Schizophrenia occurs when the availability of DHEA is reduced in the late teens and early twenties. Since the lack of melatonin causes a drop in DHEA receptors, anything that reduces an already limited intake of DHEA in schizophrenics dramatically reduces its positive effects on the brain. DHEA stimulates metabolism, especially in the brain. This is even more pronounced in the frontal areas of schizophrenics, whose frontal metabolism is known to be reduced compared to average.
Initial research reports the benefits of DHEA supplements in managing the negative, depressive and anxious symptoms of schizophrenia. Some of the side effects that other drug treatments for schizophrenia cause may also be suppressed as a result.

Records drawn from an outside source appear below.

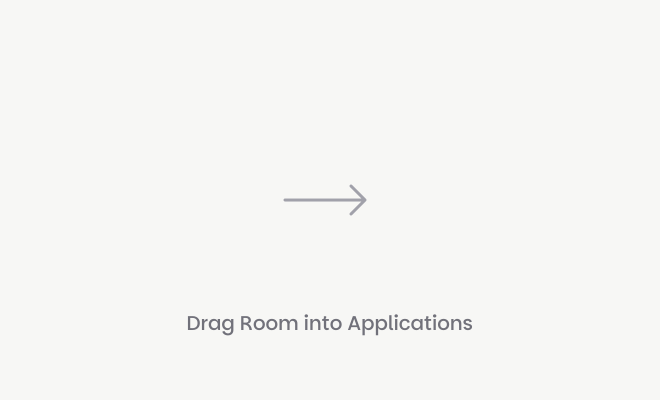
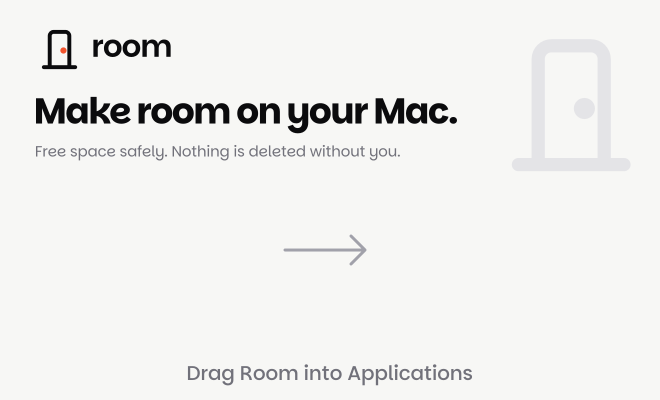
Richer disk image background: lockup, headline, ghost door

diff --git a/scripts/dmg-settings.py b/scripts/dmg-settings.py
@@ -10,7 +10,7 @@ symlinks = {"Applications": "/Applications"}
 background = bg
 if icon:
     icon = icon
-window_rect = ((200, 120), (660, 400))
+window_rect = ((200, 120), (660, 432))   # content area is 660 x 400 below the title bar
 default_view = "icon-view"
 show_status_bar = False
 show_tab_view = False
@@ -20,6 +20,6 @@ show_sidebar = False
 icon_size = 112
 text_size = 13
 icon_locations = {
-    os.path.basename(app): (165, 190),
-    "Applications": (495, 190),
+    os.path.basename(app): (165, 255),
+    "Applications": (495, 255),
 }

In 1965, Lairy and colleagues noted a relative lack of stage 4 in the sleep of schizophrenic patients prone to delirium. In a more systematic study, Caldwell and Domino demonstrated a 50% reduction in stage 4 sleep in 25 schizophrenic patients who were not taking medication, compared to 10 medical students in a control group. This finding has since been repeatedly confirmed in both acute and chronic schizophrenics, with precise age control as well as hospitalization control.
Individuals who are deficient in DHEA should take treatment to increase the concentration. Schizophrenics are more likely to have significantly lower than average DHEA levels. It is known that nicotine significantly increases the concentration of DHEA sulphate (DHEAS) which is the body's reserve form of DHEA. Tobacco use was measured in 360 patients in a US hospital and was compared according to sex and pathology (schizophrenics versus non-schizophrenics). The overall frequency of tobacco use was 79% (284 patients). Schizophrenic men were the most likely to smoke, followed by non-schizophrenic men, then schizophrenic women, and finally non-schizophrenic women. After controlling for other variables, it appears that schizophrenia increases the probability of being both a smoker and a heavy smoker. It has been found that schizophrenic patients who smoke are prone to the onset of psychiatric disorders at a much younger age than non-smoking patients.